LIMA — As many as one in three students in the United States have experienced bullying, according to the U.S. Department of Health and Human Services, with bullying most common in middle school.
With that in mind, an Ohio Northern University assistant professor, along with a group of ONU education students, visited a fifth-grade class at Lima’s North Middle School to help them turn their backs on this destructive behavior.
Using a study of the novel “Wonder,” which chronicles the struggles of a young boy with a facial deformity going to public school for the first time, as a springboard for promoting anti-bullying behavior.
“One of the biggest problems in middle school is bullying behavior,” ONU Assistant Professor Kevin Cordi said. “So they’re working on something called ‘ensemble storytelling,’ where they go into the fictional world to discuss the real world.”
Through discussion and role play, students were able to gain greater empathy with the fictional character being bullied, an empathy that Cordi hopes will help foster more positive social interaction among them. Students also talked with each other, learning more about their own backgrounds and experiences .
“These students were amazing,” he said. “As an educator of story, 70 percent of all effective communication is in narrative style. A Croatian saying I told them was, ‘You can never hurt someone once you know their story.’ If you think about that, it’s because we don’t know someone that we create what they’re not and we then get angry for who they are not. We can work to help people when we understand who they are through their stories.”
North Middle School fifth grade language arts teacher Robin Hullinger was gratified to see her students gain a deeper understanding of alternatives to bullying, and she expressed hope that this exercise will reap benefits for them in their future interactions.

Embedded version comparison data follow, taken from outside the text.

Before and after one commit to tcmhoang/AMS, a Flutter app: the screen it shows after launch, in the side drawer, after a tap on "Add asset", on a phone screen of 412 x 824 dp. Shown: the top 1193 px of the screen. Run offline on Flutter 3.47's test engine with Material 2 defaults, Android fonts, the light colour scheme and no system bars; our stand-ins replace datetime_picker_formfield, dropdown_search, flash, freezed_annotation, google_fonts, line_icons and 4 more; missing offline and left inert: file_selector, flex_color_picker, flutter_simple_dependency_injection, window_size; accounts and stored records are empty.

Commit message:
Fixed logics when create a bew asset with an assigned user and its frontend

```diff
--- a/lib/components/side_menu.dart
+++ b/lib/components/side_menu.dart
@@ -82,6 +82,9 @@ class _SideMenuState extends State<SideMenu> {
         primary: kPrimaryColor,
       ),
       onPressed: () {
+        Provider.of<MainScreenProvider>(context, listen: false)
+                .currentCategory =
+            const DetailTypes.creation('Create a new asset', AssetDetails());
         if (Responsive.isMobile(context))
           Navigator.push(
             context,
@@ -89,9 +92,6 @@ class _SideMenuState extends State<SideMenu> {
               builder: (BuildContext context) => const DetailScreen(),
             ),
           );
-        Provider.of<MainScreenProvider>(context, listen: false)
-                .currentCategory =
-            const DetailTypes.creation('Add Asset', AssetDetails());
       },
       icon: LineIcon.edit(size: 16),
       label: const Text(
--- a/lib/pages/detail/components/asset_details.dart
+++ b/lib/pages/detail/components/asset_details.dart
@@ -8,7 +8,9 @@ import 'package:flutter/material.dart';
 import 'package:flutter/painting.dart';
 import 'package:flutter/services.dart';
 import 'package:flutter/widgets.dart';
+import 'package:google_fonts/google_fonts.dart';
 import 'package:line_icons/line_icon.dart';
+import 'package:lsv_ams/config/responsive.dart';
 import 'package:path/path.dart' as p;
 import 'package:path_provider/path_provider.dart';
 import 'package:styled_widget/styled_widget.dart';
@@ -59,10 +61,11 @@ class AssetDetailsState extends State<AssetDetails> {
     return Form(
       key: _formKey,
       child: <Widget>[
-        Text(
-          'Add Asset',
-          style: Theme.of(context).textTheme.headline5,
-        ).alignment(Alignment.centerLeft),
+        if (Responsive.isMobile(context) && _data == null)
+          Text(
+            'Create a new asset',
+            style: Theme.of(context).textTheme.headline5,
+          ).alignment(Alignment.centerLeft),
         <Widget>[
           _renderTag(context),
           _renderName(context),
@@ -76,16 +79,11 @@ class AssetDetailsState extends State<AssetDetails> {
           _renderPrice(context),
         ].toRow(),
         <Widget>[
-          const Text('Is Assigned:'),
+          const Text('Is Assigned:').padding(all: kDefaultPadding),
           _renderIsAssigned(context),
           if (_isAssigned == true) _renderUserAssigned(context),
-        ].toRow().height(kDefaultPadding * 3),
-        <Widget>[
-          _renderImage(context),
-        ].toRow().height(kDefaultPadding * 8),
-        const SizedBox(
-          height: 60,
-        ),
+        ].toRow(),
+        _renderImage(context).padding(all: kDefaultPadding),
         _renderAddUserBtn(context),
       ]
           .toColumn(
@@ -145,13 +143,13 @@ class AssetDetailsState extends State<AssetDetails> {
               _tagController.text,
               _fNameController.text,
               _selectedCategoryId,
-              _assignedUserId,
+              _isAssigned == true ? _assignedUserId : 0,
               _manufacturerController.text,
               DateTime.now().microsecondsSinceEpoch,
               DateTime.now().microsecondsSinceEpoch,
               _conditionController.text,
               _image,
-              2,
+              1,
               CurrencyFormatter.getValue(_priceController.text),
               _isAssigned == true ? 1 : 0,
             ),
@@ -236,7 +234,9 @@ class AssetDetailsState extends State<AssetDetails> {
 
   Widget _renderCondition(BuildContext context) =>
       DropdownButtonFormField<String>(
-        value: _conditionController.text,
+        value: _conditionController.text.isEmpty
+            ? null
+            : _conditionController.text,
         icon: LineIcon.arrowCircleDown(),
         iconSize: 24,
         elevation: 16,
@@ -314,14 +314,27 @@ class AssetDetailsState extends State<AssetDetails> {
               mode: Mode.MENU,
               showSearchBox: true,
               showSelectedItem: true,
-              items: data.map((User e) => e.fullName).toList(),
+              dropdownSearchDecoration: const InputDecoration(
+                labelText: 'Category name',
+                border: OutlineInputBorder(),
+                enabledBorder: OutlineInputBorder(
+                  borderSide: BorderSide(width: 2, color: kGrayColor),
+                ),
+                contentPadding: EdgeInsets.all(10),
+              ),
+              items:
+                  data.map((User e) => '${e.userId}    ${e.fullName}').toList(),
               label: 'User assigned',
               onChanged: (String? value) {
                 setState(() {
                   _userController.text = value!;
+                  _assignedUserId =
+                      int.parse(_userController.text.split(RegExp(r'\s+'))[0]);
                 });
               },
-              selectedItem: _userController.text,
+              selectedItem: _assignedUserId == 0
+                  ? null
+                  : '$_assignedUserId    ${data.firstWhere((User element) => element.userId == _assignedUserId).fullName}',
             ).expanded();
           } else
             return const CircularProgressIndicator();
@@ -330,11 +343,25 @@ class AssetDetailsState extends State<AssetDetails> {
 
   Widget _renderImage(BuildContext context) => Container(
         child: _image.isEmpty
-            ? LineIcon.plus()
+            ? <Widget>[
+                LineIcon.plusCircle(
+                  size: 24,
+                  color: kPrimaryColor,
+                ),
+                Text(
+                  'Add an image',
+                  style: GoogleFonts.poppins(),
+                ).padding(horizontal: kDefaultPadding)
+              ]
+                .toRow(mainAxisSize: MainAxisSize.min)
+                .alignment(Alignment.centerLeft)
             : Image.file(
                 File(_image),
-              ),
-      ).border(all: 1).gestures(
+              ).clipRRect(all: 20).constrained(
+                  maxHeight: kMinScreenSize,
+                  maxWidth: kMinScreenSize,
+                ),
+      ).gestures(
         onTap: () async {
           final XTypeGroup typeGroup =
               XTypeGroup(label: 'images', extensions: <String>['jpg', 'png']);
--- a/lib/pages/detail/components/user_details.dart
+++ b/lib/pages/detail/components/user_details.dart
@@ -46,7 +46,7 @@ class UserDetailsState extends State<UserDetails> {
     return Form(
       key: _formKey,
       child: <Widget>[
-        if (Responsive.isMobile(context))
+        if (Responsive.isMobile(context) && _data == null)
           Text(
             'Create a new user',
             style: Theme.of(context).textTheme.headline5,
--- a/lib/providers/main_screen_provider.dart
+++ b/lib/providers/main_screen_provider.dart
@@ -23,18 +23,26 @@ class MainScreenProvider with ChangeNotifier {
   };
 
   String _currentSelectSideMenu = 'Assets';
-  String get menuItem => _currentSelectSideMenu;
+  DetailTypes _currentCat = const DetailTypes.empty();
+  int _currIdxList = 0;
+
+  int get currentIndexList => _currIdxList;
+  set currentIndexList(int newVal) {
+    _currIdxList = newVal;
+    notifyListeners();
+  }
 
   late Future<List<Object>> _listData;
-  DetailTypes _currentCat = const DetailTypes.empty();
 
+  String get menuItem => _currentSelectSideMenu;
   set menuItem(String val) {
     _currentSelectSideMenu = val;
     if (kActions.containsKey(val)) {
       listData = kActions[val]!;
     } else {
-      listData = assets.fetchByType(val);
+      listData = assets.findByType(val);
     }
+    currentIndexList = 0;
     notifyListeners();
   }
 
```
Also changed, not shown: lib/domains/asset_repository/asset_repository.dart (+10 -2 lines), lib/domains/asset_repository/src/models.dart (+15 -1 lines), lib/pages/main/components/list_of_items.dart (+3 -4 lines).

“At this age, they still listen to their parents and teachers, but they’re really influenced by their peers’ opinions of them,” she said. “To see them stick up for each other, they know the right things to say, and sometimes it’s just a matter of getting them to act on that and feel like I can stick out my neck a little bit and defend somebody else.”